▸ **Recorded information**

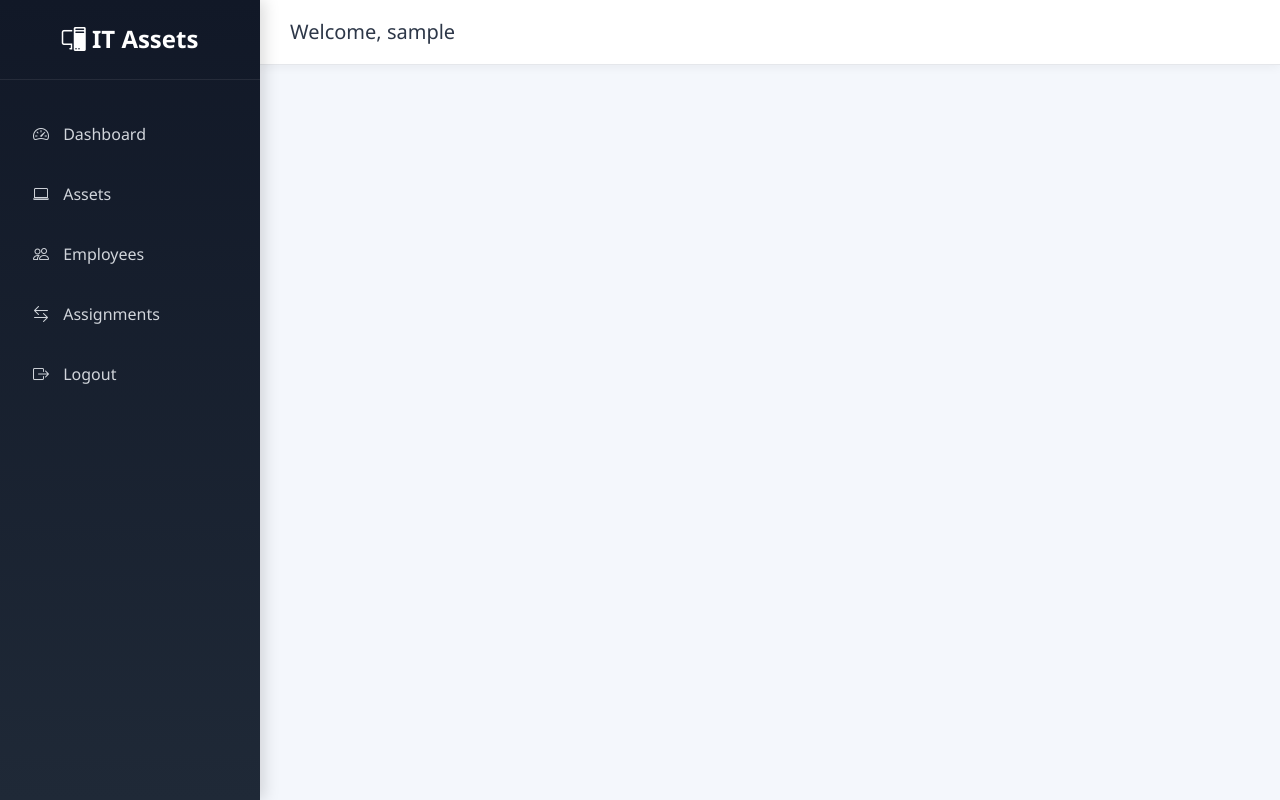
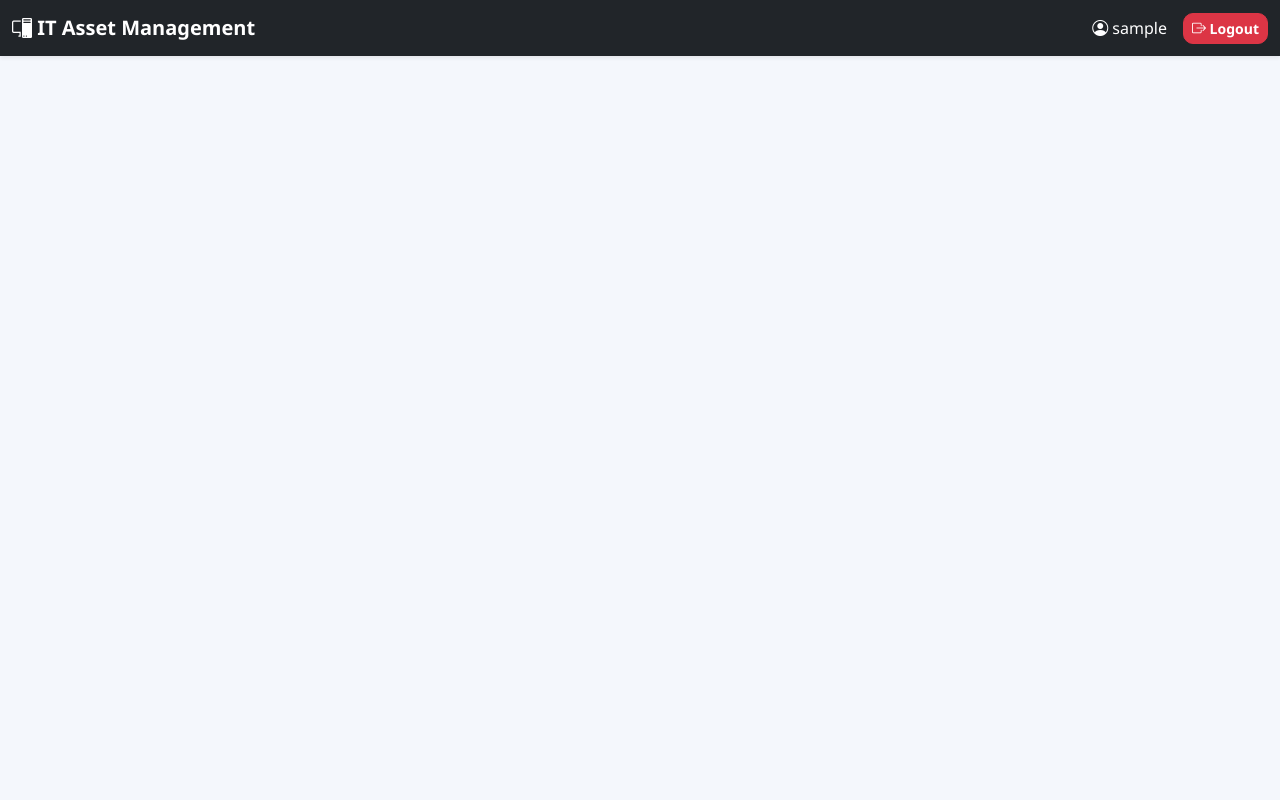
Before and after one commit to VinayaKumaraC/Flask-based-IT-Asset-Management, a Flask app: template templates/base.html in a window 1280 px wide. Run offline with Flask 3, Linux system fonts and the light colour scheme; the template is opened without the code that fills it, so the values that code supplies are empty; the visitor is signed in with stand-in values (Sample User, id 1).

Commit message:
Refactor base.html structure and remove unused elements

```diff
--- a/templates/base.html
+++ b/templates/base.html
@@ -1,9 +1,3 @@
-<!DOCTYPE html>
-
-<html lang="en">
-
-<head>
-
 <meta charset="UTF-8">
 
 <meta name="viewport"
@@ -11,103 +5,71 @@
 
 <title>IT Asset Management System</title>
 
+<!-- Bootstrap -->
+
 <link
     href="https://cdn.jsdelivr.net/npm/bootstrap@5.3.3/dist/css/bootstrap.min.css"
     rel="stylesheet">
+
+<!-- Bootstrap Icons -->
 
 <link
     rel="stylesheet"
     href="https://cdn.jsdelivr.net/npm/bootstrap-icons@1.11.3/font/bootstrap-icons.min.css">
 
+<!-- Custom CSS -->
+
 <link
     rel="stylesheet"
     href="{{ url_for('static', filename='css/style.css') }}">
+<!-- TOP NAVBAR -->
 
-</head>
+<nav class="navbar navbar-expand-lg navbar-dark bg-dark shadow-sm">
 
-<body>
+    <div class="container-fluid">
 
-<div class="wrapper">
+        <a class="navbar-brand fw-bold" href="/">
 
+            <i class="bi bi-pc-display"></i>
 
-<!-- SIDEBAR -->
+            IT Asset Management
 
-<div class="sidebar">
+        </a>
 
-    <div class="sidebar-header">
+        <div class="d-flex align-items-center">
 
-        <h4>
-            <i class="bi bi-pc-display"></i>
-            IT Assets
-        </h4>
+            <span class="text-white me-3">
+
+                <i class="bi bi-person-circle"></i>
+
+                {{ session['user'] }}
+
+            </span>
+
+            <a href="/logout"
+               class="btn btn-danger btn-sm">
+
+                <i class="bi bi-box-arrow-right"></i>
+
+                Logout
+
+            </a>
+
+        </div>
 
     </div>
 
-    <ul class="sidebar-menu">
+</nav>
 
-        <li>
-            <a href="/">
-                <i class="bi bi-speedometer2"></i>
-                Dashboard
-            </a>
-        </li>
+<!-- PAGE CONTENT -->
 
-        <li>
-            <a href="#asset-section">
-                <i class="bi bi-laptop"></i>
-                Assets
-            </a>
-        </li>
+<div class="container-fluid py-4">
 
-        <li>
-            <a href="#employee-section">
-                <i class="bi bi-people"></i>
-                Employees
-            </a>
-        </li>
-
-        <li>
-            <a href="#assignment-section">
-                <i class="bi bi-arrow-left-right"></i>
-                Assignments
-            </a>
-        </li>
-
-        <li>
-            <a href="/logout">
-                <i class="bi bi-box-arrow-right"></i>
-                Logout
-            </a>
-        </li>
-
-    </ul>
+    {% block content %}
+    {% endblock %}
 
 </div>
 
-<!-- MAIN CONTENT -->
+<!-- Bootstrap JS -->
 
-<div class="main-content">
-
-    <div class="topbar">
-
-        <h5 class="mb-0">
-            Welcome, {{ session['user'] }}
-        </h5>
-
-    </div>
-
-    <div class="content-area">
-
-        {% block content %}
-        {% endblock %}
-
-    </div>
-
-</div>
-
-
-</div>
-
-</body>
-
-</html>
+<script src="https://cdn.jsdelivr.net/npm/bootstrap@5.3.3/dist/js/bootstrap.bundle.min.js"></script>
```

---

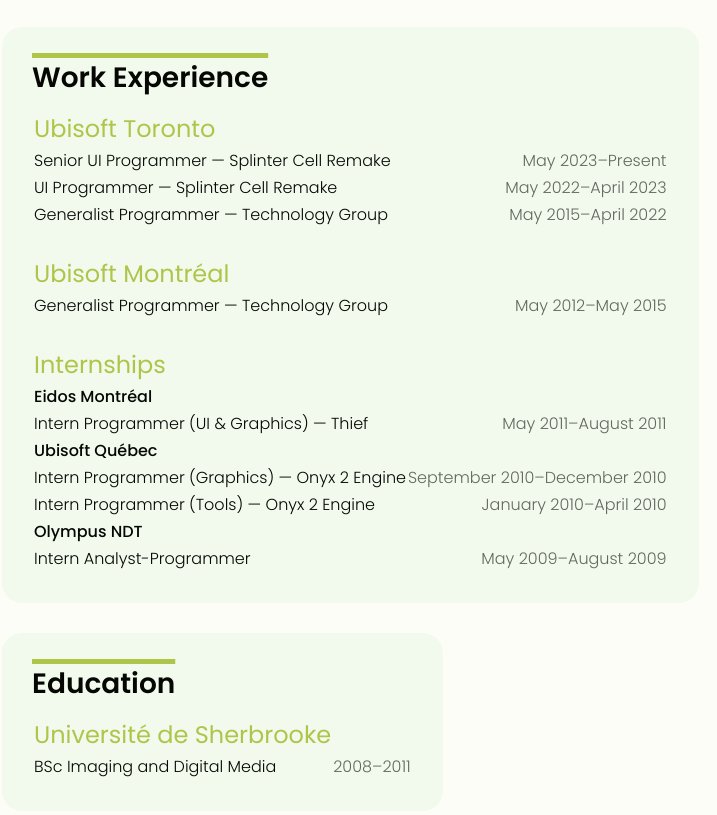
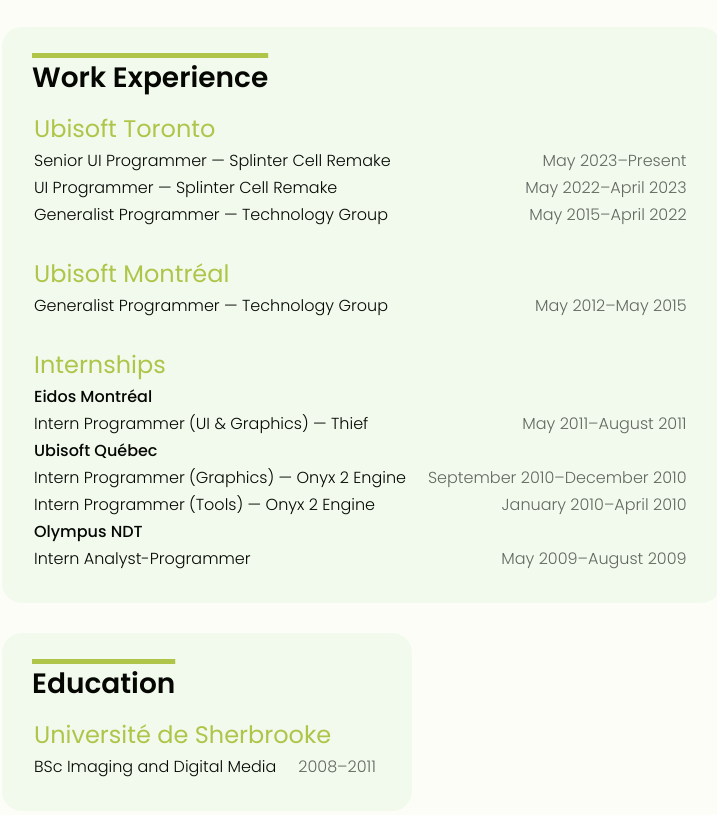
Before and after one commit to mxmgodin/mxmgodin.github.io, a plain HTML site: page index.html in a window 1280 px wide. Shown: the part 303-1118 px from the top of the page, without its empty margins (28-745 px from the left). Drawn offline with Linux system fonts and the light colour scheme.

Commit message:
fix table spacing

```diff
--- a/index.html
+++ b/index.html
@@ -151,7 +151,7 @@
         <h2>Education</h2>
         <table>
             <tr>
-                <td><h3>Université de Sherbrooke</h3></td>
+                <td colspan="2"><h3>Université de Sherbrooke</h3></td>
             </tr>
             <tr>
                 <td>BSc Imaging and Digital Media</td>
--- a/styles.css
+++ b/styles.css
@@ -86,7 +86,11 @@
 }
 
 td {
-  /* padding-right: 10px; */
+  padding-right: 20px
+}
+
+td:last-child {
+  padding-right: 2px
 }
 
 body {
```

▸ **Try it**
Read the material above and copy out each line holding "base".

▸ **Result of the exercise**
Before and after one commit to VinayaKumaraC/Flask-based-IT-Asset-Management, a Flask app: template templates/base.html in a window 1280 px wide. Run offline with Flask 3, Linux system fonts and the light colour scheme; the template is opened without the code that fills it, so the values that code supplies are empty; the visitor is signed in with stand-in values (Sample User, id 1).
Refactor base.html structure and remove unused elements
--- a/templates/base.html
+++ b/templates/base.html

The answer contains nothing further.